You probably remember how difficult it was to make the transition from a student nurse to a novice working at the bedside, and then to evolve from a novice into an experienced RN. As healthcare grows more complex, young nurses can be overwhelmed by the skills and knowledge they must acquire and put into practice. And that’s where you can help, by becoming a preceptor to a young nurse, or perhaps to a somewhat experienced nurse who is just coming on board to a new unit or area of expertise.
A preceptor is a cross between an educational instructor and a professional mentor. It’s a one-on-one relationship, with the preceptor serving as role model, evaluator, influencer, and confidante to the apprentice nurse. Ideally, an effective preceptor will help the new nurse to connect the dots, linking nursing theory to clinical practice in a professional setting. But it’s also important for preceptors to introduce their preceptees to unit culture, organizational culture, and hospital protocols.
If you’ll be taking on the role of preceptor in the new year, here are some tips to keep in mind:
- Share your story and your passion. The best way to establish a relationship quickly is to share your own experiences as a new nurse. Let the preceptee see that you were once in her shoes, with the same challenges and fears. Be authentic, give daily motivating pep talks, and communicate your enthusiasm for your profession.

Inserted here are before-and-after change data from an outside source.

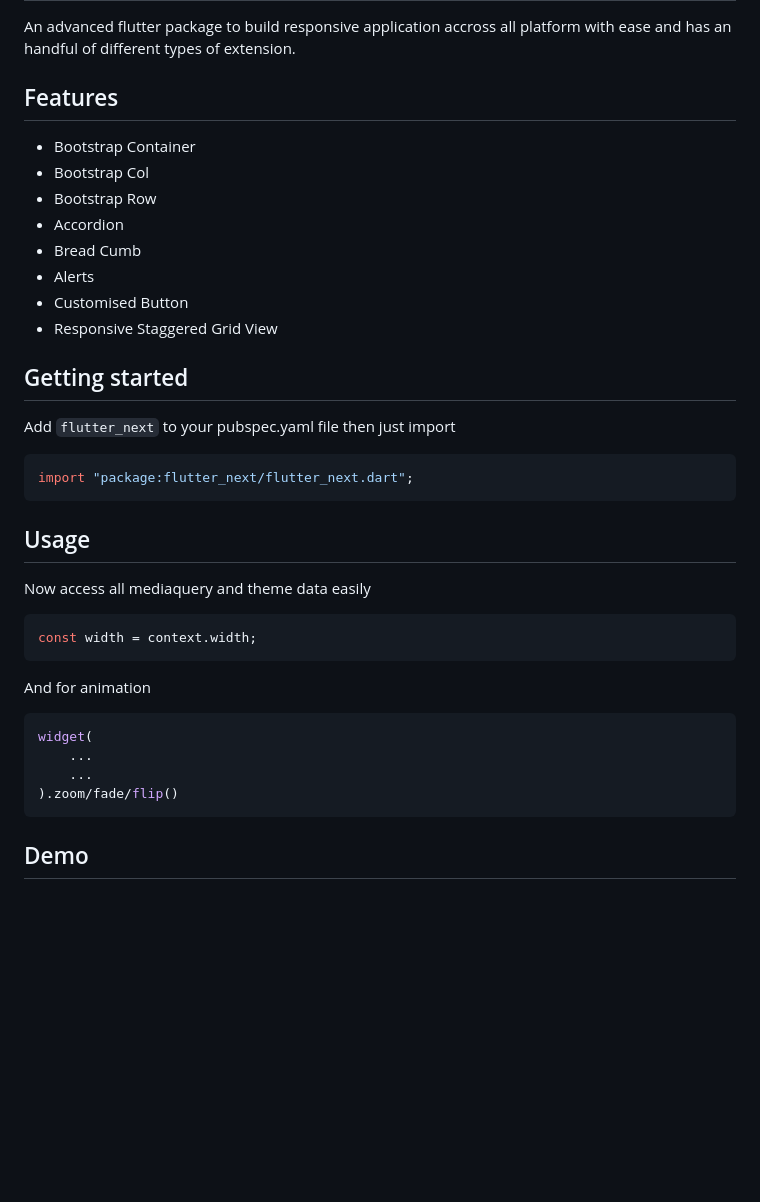
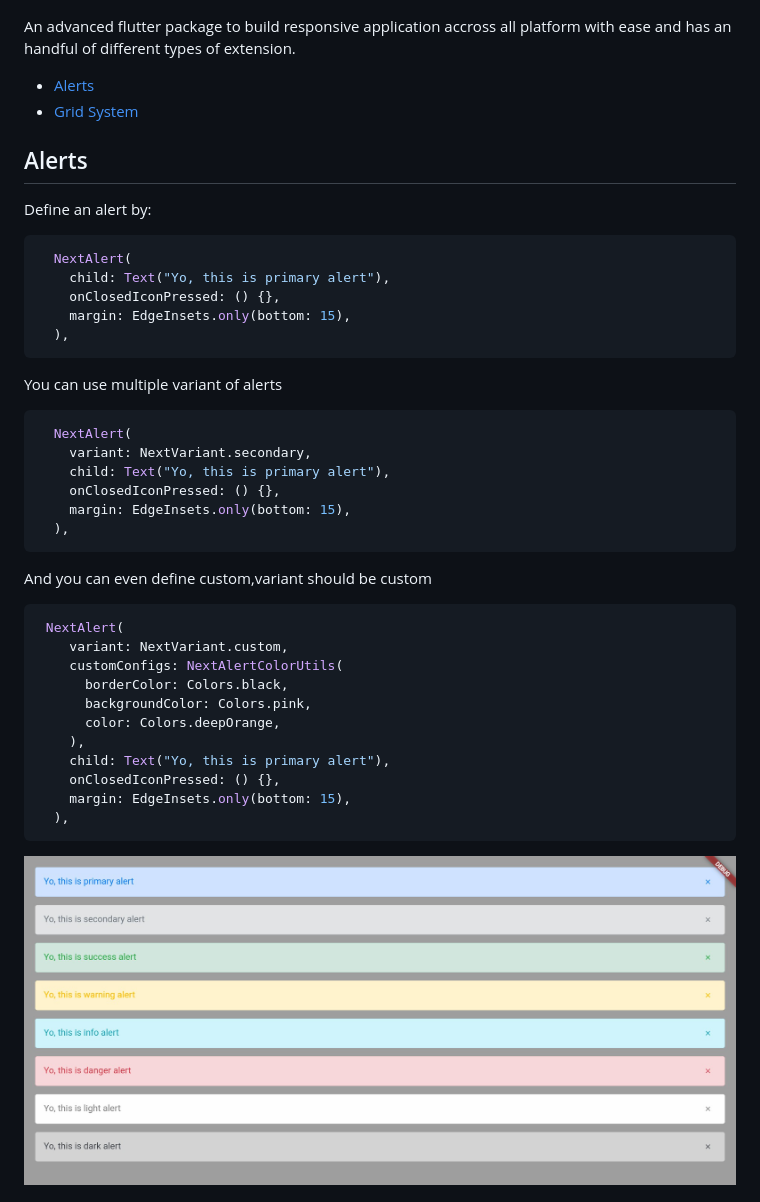
Before and after one commit to shashiben/flutter_next, a Markdown page: README.md, the part around one of its changes. Rendered like a GitHub page; pictures changed too: example/assets/alert_example.png (added); blank space fills up the shorter version.

Commit message:
:speech_balloon: updated alerts :memo: updated documentation

````diff
--- a/README.md
+++ b/README.md
@@ -2,42 +18,47 @@
 
 An advanced flutter package to build responsive application accross all platform with ease and has an handful of different types of extension.
 
-## Features
+- [Alerts](#alerts)
+- [Grid System](#grid-system)
 
-- Bootstrap Container
-- Bootstrap Col
-- Bootstrap Row
-- Accordion
-- Bread Cumb
-- Alerts
-- Customised Button
-- Responsive Staggered Grid View
+## Alerts
 
-## Getting started
-
-Add `flutter_next` to your pubspec.yaml file
-then just import
+Define an alert by:
 
 ```dart
-import "package:flutter_next/flutter_next.dart";
+  NextAlert(
+    child: Text("Yo, this is primary alert"),
+    onClosedIconPressed: () {},
+    margin: EdgeInsets.only(bottom: 15),
+  ),
 ```
 
-## Usage
-
-Now access all mediaquery and theme data easily
+You can use multiple variant of alerts
 
 ```dart
-const width = context.width;
+  NextAlert(
+    variant: NextVariant.secondary,
+    child: Text("Yo, this is primary alert"),
+    onClosedIconPressed: () {},
+    margin: EdgeInsets.only(bottom: 15),
+  ),
 ```
 
-And for animation
+And you can even define custom,variant should be custom
 
 ```dart
-widget(
-    ...
-    ...
-).zoom/fade/flip()
+ NextAlert(
+    variant: NextVariant.custom,
+    customConfigs: NextAlertColorUtils(
+      borderColor: Colors.black,
+      backgroundColor: Colors.pink,
+      color: Colors.deepOrange,
+    ),
+    child: Text("Yo, this is primary alert"),
+    onClosedIconPressed: () {},
+    margin: EdgeInsets.only(bottom: 15),
+  ),
 ```
 
-## Demo
+<img  src="example/assets/alert_example.png"/>
 
````
Also changed, not shown: other parts of README.md (+64 -1 lines), example/assets/Flutter Next.png (added), 6 other files.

- Assess clinical competency. New nurses may be fearful of making independent decisions. As a preceptor, you should give them tasks that allow them to develop their own clinical judgment skills, while assuring them you are there as a resource and standing ready to prevent errors. Remember, the goal is to prepare them to practice independently.
- Be an effective communicator. Find out what the new nurse would like to gain from the preceptor experience and how you can best provide support. Ask about specific concerns or fears, and stress that there are no stupid questions. Your role is to foster professional growth in a supportive manner, so…

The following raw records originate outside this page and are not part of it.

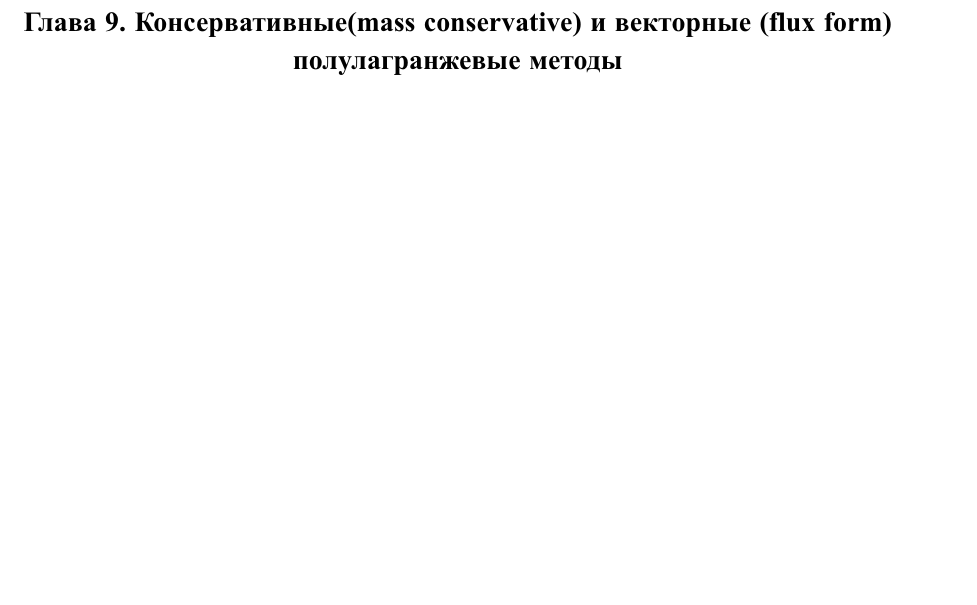
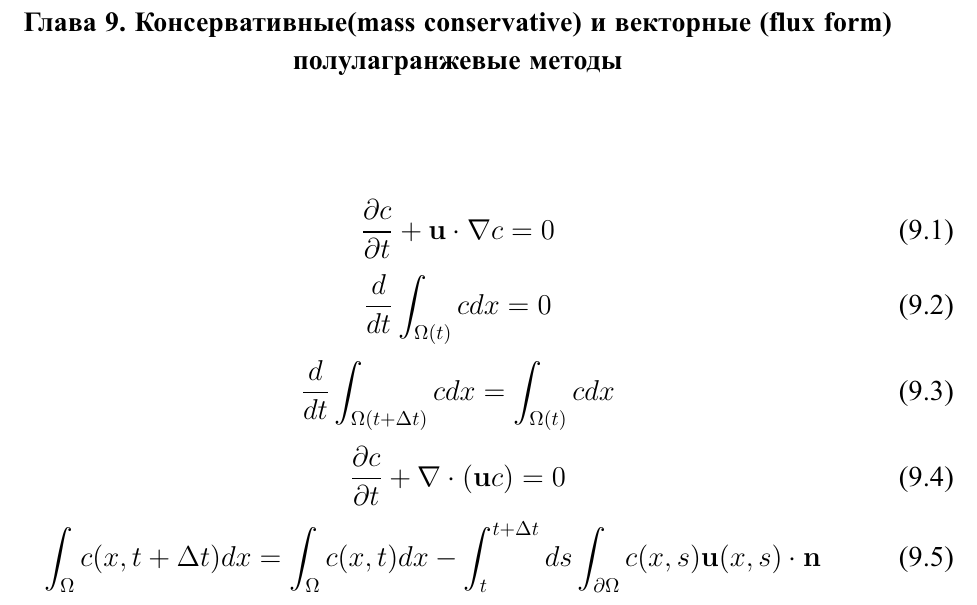
Before and after one commit to alexander-efremov/SemiLagrangianTranslation, a LaTeX thesis (dissertation.tex, which reads Dissertation/part1.tex): part of page 37 of 80, cut so that both start at the same text, the shorter picture padded with empty space. The pictures show the PDF file dissertation.pdf that the author committed with the source.

Commit message:
added fomulas for charpter 9

```diff
--- a/Dissertation/part1.tex
+++ b/Dissertation/part1.tex
@@ -613,3 +612,7 @@ u_i^{n+1}&=\frac{1}{2}u_{i-\frac{(U+\sqrt{gH})\Delta t}{\Delta x}}^n+u_{i-\frac{
 \end{align}
 %
 \chapter{Консервативные(mass conservative) и векторные (flux form) полулагранжевые методы} \label{chapt_9}
+%
+\begin{equation}
+\label{eq:equation9_1}
+\frac{\partial c}{\partial t} + \mathbf{u}\cdot\nabla c = 0
@@ -616,3 +640,8 @@ u_i^{n+1}&=\frac{1}{2}u_{i-\frac{(U+\sqrt{gH})\Delta t}{\Delta x}}^n+u_{i-\frac{
+\begin{equation}
+\label{eq:equation9_5}
+\int_{\Omega}c(x,\,t +\Delta t)dx=\int_{\Omega}c(x,\,t)dx-\int_{t}^{t+\Delta t}ds\int_{\partial\Omega}c(x,\,s)\mathbf{u}(x,\,s)\cdot\mathbf{n}
+\end{equation}
+%
 \newpage
 \chapter{Выводы} \label{chapt_10}
 Был представлен полулагранжевый метод решения уравнения переноса, а также рассмотрено его развитие в контексте атмосферного моделирования за последние 50 лет. Были рассмотрены его простейшие свойства и приведен обзор базовых теоретических свойств. В частности, предпринята попытка применить методы, разработанные для атмосферного моделирования, в более широкой перспективе современных методов конечных объемов и разностей, вместе с набросками предложенными К. В. Мортоном в~\cite{A43}. Возможно, осмысление сильно выраженных сходств между современными, полностью многомерными адвективными схемами поможет утихомирить многочисленные дебаты относительно достоинств эйлеровых и лагранжевых схем.
```
Also changed, not shown: dissertation.pdf, Dissertation/part1.tex (24 more changed lines).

- Provide independent learning experiences. For learning to take place, the new nurse needs active participation, repetition, and reinforcement. Merely watching a procedure being done or shadowing an experienced nurse cannot replace hands-on experience.

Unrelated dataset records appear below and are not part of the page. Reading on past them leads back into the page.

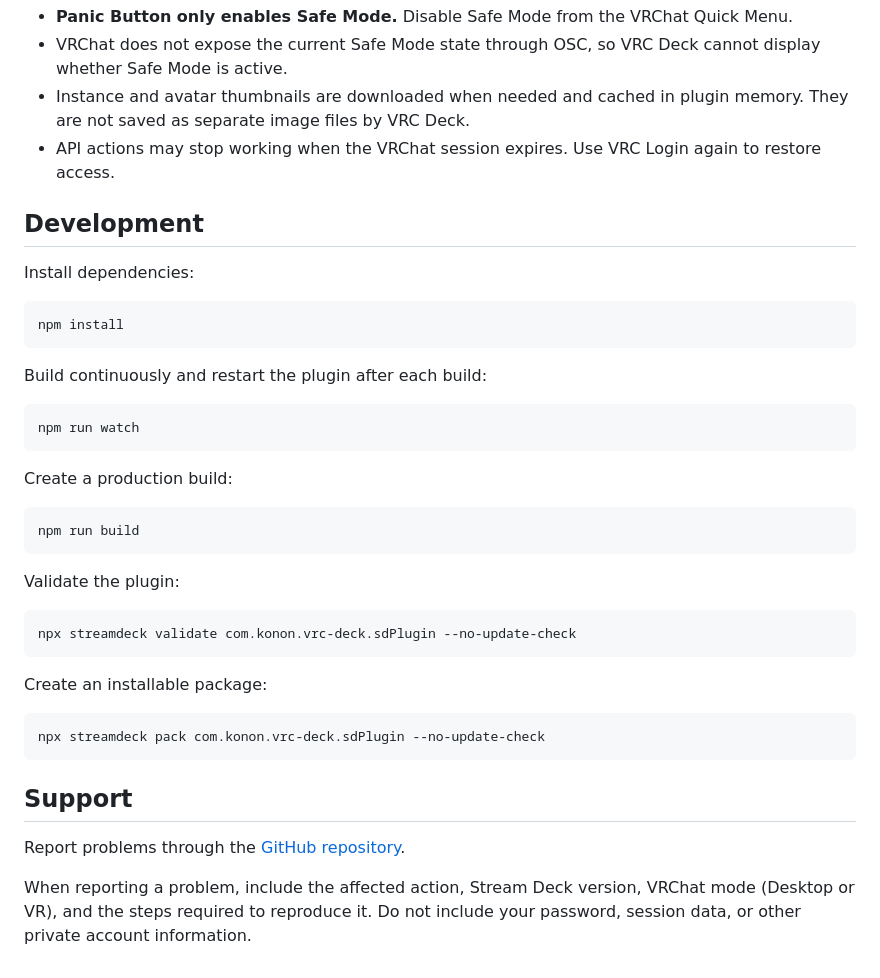
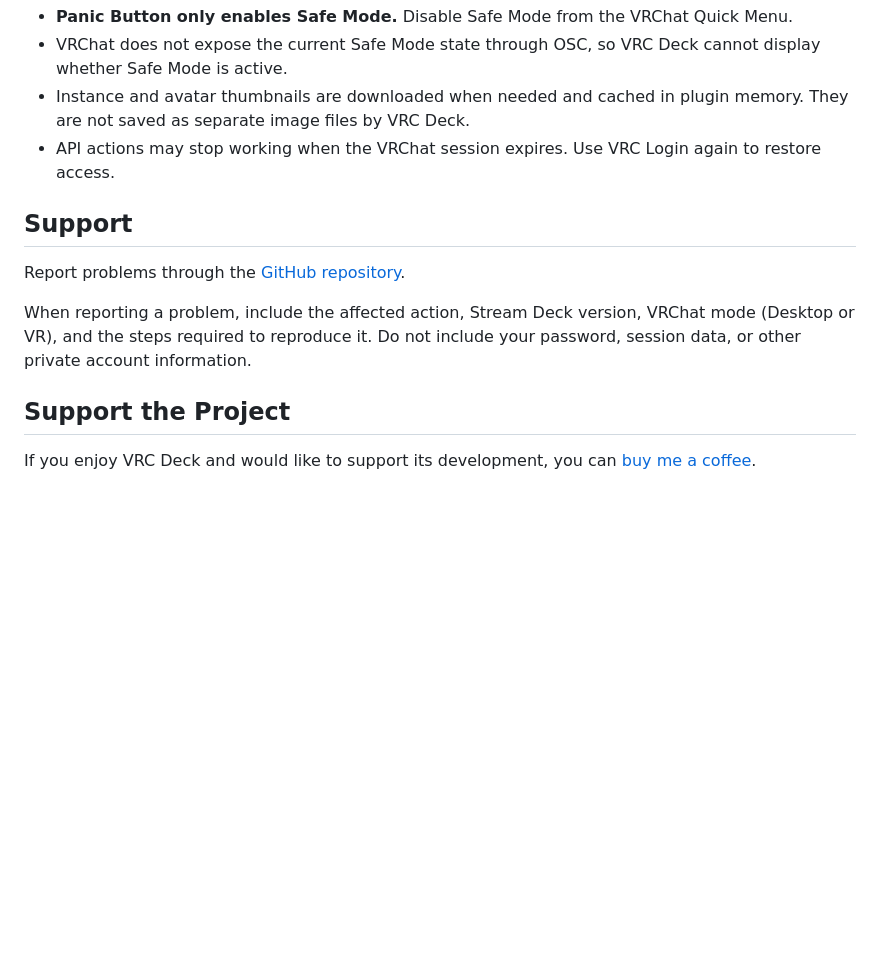
Before and after one commit to KONON-S2/vrc-deck, a Markdown page: README.md, the part around the change. Drawn GitHub-style; blank space fills up the shorter version.

Commit message:
Update README support information

````diff
--- a/README.md
+++ b/README.md
@@ -93,40 +93,12 @@ Worlds can restrict or disable avatar scaling. In that case, VRChat may ignore a
 - Instance and avatar thumbnails are downloaded when needed and cached in plugin memory. They are not saved as separate image files by VRC Deck.
 - API actions may stop working when the VRChat session expires. Use VRC Login again to restore access.
 
-## Development
-
-Install dependencies:
-
-```powershell
-npm install
-```
-
-Build continuously and restart the plugin after each build:
-
-```powershell
-npm run watch
-```
-
-Create a production build:
-
-```powershell
-npm run build
-```
-
-Validate the plugin:
-
-```powershell
-npx streamdeck validate com.konon.vrc-deck.sdPlugin --no-update-check
-```
-
-Create an installable package:
-
-```powershell
-npx streamdeck pack com.konon.vrc-deck.sdPlugin --no-update-check
-```
-
 ## Support
 
 Report problems through the [GitHub repository](https://github.com/KONON-S2/vrc-deck).
 
 When reporting a problem, include the affected action, Stream Deck version, VRChat mode (Desktop or VR), and the steps required to reproduce it. Do not include your password, session data, or other private account information.
+
+## Support the Project
+
+If you enjoy VRC Deck and would like to support its development, you can [buy me a coffee](https://buymeacoffee.com/konon).
````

- Allow time for reflection. At the end of a shift, take time to discuss the experiences of the day. This period of reflection is critical to professional growth. You could encourage critical thinking by asking “what if” questions and contriving various potential complications or outcomes to a situation the new nurse handled that day.
- Be patient and understanding. Remember that everyone has to start somewhere, and that means making mistakes. If you’re honest with yourself, you’ll admit that you were often terrified and filled with self-doubt as a young nurse—so have compassion for a new nurse who is, no doubt, feeling the same way. Remember also that new technologies can seem overwhelming at first, and that proficiency comes with practice.
- Have clear expectations. Lay down the rules and your expectations from the very beginning. When people know what you expect, they tend to rise to the occasion. If you would like your preceptee to be independently responsible for two patients by the end of the week, say that straight out and provide clear steps to get to that level of responsibility.
- Inspire lifelong learning. Don’t forget that you are one of the most influential people your preceptee will work with in this early career stage. You have the power to provide a positive, reassuring, and inspiring start. On the other hand, you can become the reason a new nurse questions her career choice and abandons the profession entirely.
Becoming a preceptor is an important way in which you can further the nursing profession and inspire the next generation of nurses. It’s also an important leadership role. Education provides the foundation needed to become a confident and effective leader. American Sentinel University delivers the competitive advantages of accredited online degree programs, including an MSN in Nursing Management and Organizational Leadership and a DNP in Executive Leadership.